Beefy Boxes and Bandwidth Generously Provided by pair Networks
Pathologically Eclectic Rubbish Lister
 
PerlMonks  

Re: Re: Order of operations, mutators, aliasing and whammies

by asarih (Hermit)
on Sep 05, 2003 at 18:04 UTC ( #289310=note: print w/replies, xml ) Need Help??


in reply to Re: Order of operations, mutators, aliasing and whammies
in thread Order of operations, mutators, aliasing and whammies

I disagree with the last piece of advice. Perl does have a defined order of evaluation; it is just not the same as your (or my) assumptions. Imagine that Perl did not have such a defined order of evaluation. How can I trust
print 5+1;
always prints 6, and not 5 (and a warning)?

update: I see that I was confusing precedence and evaluation order.

Replies are listed 'Best First'.
Re: Order of operations, mutators, aliasing and whammies
by Abigail-II (Bishop) on Sep 05, 2003 at 21:31 UTC
    Perl does have a defined order of evaluation;

    Do you know something that neither p5p nor comp.lang.perl.misc knows? Order of evaluation has been discussed recently on both forums, and noone one these forums has been able to show that Perl has a defined order of evaluation. Please quote the relevant parts of the documentation that define order of evaluation in general. (Order of evaluation is defined for &&, ||, and, or and comma in scalar context, but not generally).

    How can I trust
    print 5+1;
    always prints 6, and not 5 (and a warning)?

    Precedence garantees that. Just like C, Perl does have well defined precedence and associativity rules. But neither language has a defined order of evaluation.

    Abigail

      This one thing amazes me. ML is functional (though not purely), side-effects are pretty rare there, yet it does specify the order of evaluation in all cases. C and Perl are full of side-effects, yet they don't.

      Jenda
      Always code as if the guy who ends up maintaining your code will be a violent psychopath who knows where you live.
         -- Rick Osborne

      Edit by castaway: Closed small tag in signature

        Not defining order of evaluation leaves more possibilities open for optimalizations.

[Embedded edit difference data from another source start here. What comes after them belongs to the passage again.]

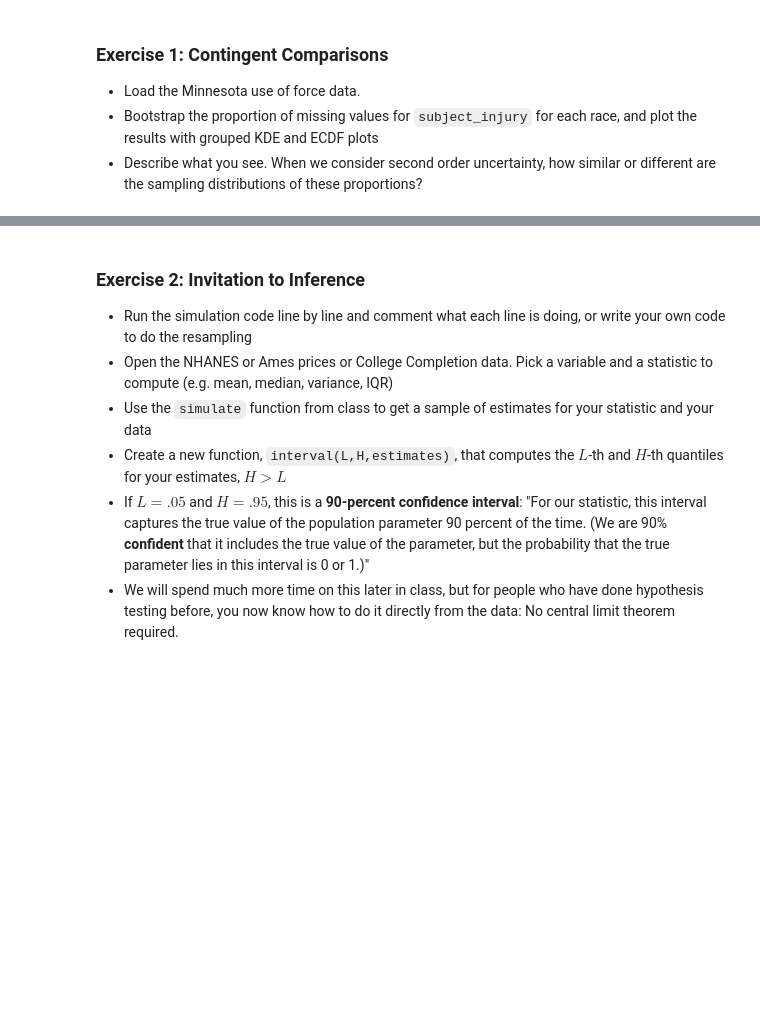
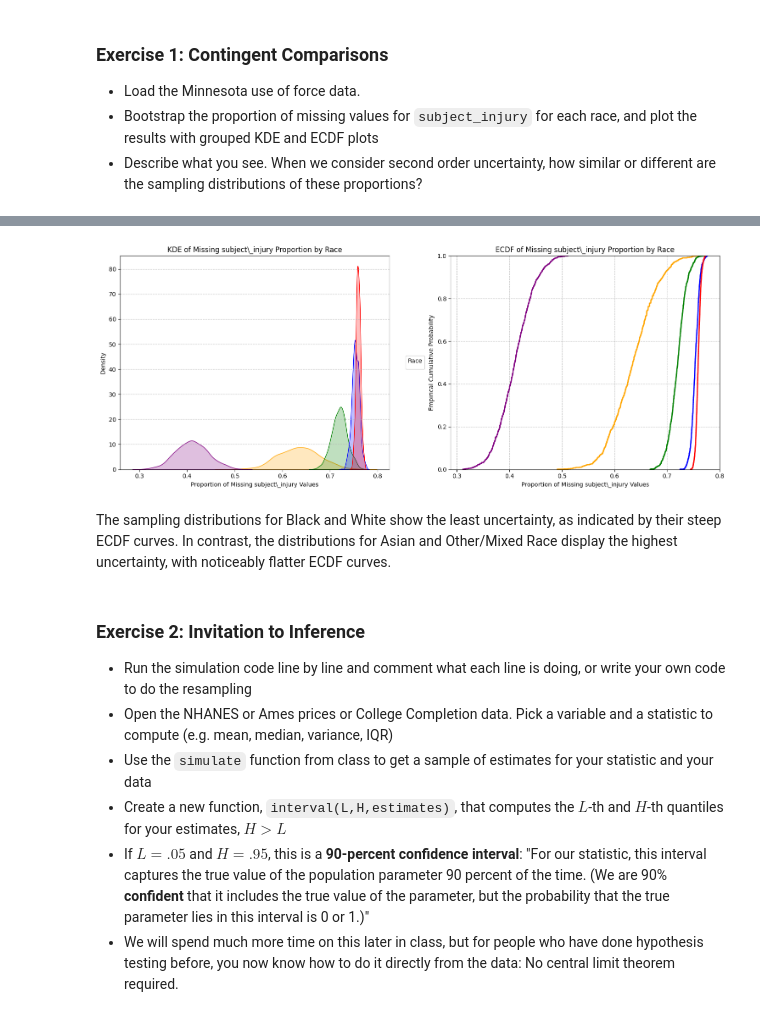
Before and after one commit to BrookeTLumpkin/DS5030-assignment4, a Jupyter notebook: assignment_4.ipynb, the cells around one changed output, grey strips where cells are left out. Drawn from its saved outputs; the diff is of its cells as text; code cells hidden in the pictures; blank space fills up the shorter version.

```diff
--- a/assignment_4.ipynb
+++ b/assignment_4.ipynb
@@ -13,3 +103,56 @@ SyntaxError: Expected one or more names after 'import' (2494350585.py, line 1)
+# %%
+# Load the bootstrap results generated in the previous step
+bootstrap_df = pd.read_csv("bootstrap_missing_prop.csv")
+
+# Filter out 'Pacific Islander' for clearer visualization of the other groups
+# (its proportion of 1.0 with 0 variance would skew the plot scale)
+plot_df = bootstrap_df[bootstrap_df['race'] != 'Pacific Islander'].copy()
+
+race_colors = {
+    'Black': 'red',           # Example: Highlight the largest group in Red
+    'White': 'blue',          # Example: Use Blue for the second largest
+    'Native American': 'green',
+    'Asian': 'orange',
+    'Other / Mixed Race': 'purple'
+}
+
+# Set up the figure for two side-by-side subplots
+fig, axes = plt.subplots(1, 2, figsize=(15, 6))
+
+# --- KDE Plot ---
+# Kernel Density Estimate plot shows the sampling distribution for each race
+sns.kdeplot(data=plot_df, x='missing_prop', hue='race',
+            fill=True, common_norm=False, ax=axes[0], palette=race_colors)
+
+axes[0].set_title('KDE of Missing subject\_injury Proportion by Race')
+axes[0].set_xlabel('Proportion of Missing subject\_injury Values')
+axes[0].set_ylabel('Density')
+axes[0].grid(axis='y', linestyle='--', alpha=0.7)
+# Move legend to outside for better visibility
+axes[0].legend(title='Race', loc='center left', bbox_to_anchor=(1.05, 0.5))
+
+# --- ECDF Plot ---
+# Empirical Cumulative Distribution Function plot helps compare quantiles
+sns.ecdfplot(data=plot_df, x='missing_prop', hue='race', ax=axes[1],
+             palette=race_colors, linewidth=2)
+
+axes[1].set_title('ECDF of Missing subject\_injury Proportion by Race')
+axes[1].set_xlabel('Proportion of Missing subject\_injury Values')
+axes[1].set_ylabel('Empirical Cumulative Probability')
+axes[1].grid(axis='both', linestyle='--', alpha=0.7)
+
+# Remove the redundant legend from the ECDF plot
+if axes[1].get_legend():
+    axes[1].get_legend().remove()
+
+# Adjust layout to make space for the legend
+plt.tight_layout(rect=[0, 0, 1, 1])
+
+plt.show() # Note: This line is commented out as it's not needed in this environment
+# %% [output]
+[figure, added]
+# %% [markdown]
+The sampling distributions for Black and White show the least uncertainty, as indicated by their steep ECDF curves. In contrast, the distributions for Asian and Other/Mixed Race display the highest uncertainty, with noticeably flatter ECDF curves.
 # %% [markdown]
 ### Exercise 2: Invitation to Inference
 - Run the simulation code line by line and comment what each line is doing, or write your own code to do the resampling
```
Also changed, not shown: parts of 26 cells of this notebook.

Consider for instance the expression:
        f ($a) + g ($a)
        If you define an order of evaluation, it would probably be:
        • fetch the value of $a
        • call f() with $a as argument, remember the return value
        • fetch the value of $a
        • call g() with $a as argument, remember the return value
        • add the return values of f() and g().
        Notice the twice fetching of $a. If the order of evaluation isn't defined, you can first fetch the value of $a twice. Even if you do fetch the value twice (instead of fetching it once and remembering the results), doing it before calling f() and g() could be a win due to an increased chance of cache hits. It will also give you the opportunity to evaluate sub expressions in parallel.

        Last but not least, if the order of evaluation is defined, people will start writing code that depends on this. This will lead to fragile code, that will break if you swap the arguments of an otherwise symmetric operator.

        Finally, I don't see how lazy evaluation and a defined order of evaluation combine to a happy programming language. Perl6 will have a defined order of evaluation, and have lazy evaluation. I wonder how Larry is going to pull off that one.

        Abigail

Log In?
Username:
Password:

What's my password?
Create A New User
Domain Nodelet?
Node Status?
node history
Node Type: note [id://289310]
help
Chatterbox?
and the web crawler heard nothing...

How do I use this? | Other CB clients
Other Users?
Others meditating upon the Monastery: (6)
As of 2022-10-05 11:53 GMT
Sections?
Information?
Find Nodes?
Leftovers?
    Voting Booth?
    My preferred way to holiday/vacation is:











    Results (23 votes). Check out past polls.

    Notices?